TASK ITEM — Nothing less than an exact copy of all the records is required.

── RECORDED DATA

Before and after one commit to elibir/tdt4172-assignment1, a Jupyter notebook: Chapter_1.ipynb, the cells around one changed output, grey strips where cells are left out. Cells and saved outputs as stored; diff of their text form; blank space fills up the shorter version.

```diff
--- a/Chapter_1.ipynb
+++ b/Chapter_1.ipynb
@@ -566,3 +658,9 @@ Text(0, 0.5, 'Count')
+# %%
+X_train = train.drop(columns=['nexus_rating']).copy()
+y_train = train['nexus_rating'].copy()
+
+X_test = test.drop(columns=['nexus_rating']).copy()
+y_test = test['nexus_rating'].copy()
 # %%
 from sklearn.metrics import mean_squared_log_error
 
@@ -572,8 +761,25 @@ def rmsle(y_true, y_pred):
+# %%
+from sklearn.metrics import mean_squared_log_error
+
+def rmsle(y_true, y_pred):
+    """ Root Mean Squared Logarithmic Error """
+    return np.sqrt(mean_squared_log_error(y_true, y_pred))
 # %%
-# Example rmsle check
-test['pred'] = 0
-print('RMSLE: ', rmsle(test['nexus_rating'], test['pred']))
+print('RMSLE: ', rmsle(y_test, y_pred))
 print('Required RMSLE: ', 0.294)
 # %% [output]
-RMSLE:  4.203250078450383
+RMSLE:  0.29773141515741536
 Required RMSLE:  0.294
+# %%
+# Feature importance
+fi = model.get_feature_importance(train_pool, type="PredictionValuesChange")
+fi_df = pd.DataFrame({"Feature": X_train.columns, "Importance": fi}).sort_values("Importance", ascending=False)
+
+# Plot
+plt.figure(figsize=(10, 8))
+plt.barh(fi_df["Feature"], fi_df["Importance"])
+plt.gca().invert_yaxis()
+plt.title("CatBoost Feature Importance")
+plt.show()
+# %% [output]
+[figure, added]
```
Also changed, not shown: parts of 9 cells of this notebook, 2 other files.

────

TASK ANSWER —
Before and after one commit to elibir/tdt4172-assignment1, a Jupyter notebook: Chapter_1.ipynb, the cells around one changed output, grey strips where cells are left out. Cells and saved outputs as stored; diff of their text form; blank space fills up the shorter version.

```diff
--- a/Chapter_1.ipynb
+++ b/Chapter_1.ipynb
@@ -566,3 +658,9 @@ Text(0, 0.5, 'Count')
+# %%
+X_train = train.drop(columns=['nexus_rating']).copy()
+y_train = train['nexus_rating'].copy()
+
+X_test = test.drop(columns=['nexus_rating']).copy()
+y_test = test['nexus_rating'].copy()
 # %%
 from sklearn.metrics import mean_squared_log_error
 
@@ -572,8 +761,25 @@ def rmsle(y_true, y_pred):
+# %%
+from sklearn.metrics import mean_squared_log_error
+
+def rmsle(y_true, y_pred):
+    """ Root Mean Squared Logarithmic Error """
+    return np.sqrt(mean_squared_log_error(y_true, y_pred))
 # %%
-# Example rmsle check
-test['pred'] = 0
-print('RMSLE: ', rmsle(test['nexus_rating'], test['pred']))
+print('RMSLE: ', rmsle(y_test, y_pred))
 print('Required RMSLE: ', 0.294)
 # %% [output]
-RMSLE:  4.203250078450383
+RMSLE:  0.29773141515741536
 Required RMSLE:  0.294
+# %%
+# Feature importance
+fi = model.get_feature_importance(train_pool, type="PredictionValuesChange")
+fi_df = pd.DataFrame({"Feature": X_train.columns, "Importance": fi}).sort_values("Importance", ascending=False)
+
+# Plot
+plt.figure(figsize=(10, 8))
+plt.barh(fi_df["Feature"], fi_df["Importance"])
+plt.gca().invert_yaxis()
+plt.title("CatBoost Feature Importance")
+plt.show()
+# %% [output]
+[figure, added]
```
Also changed, not shown: parts of 9 cells of this notebook, 2 other files.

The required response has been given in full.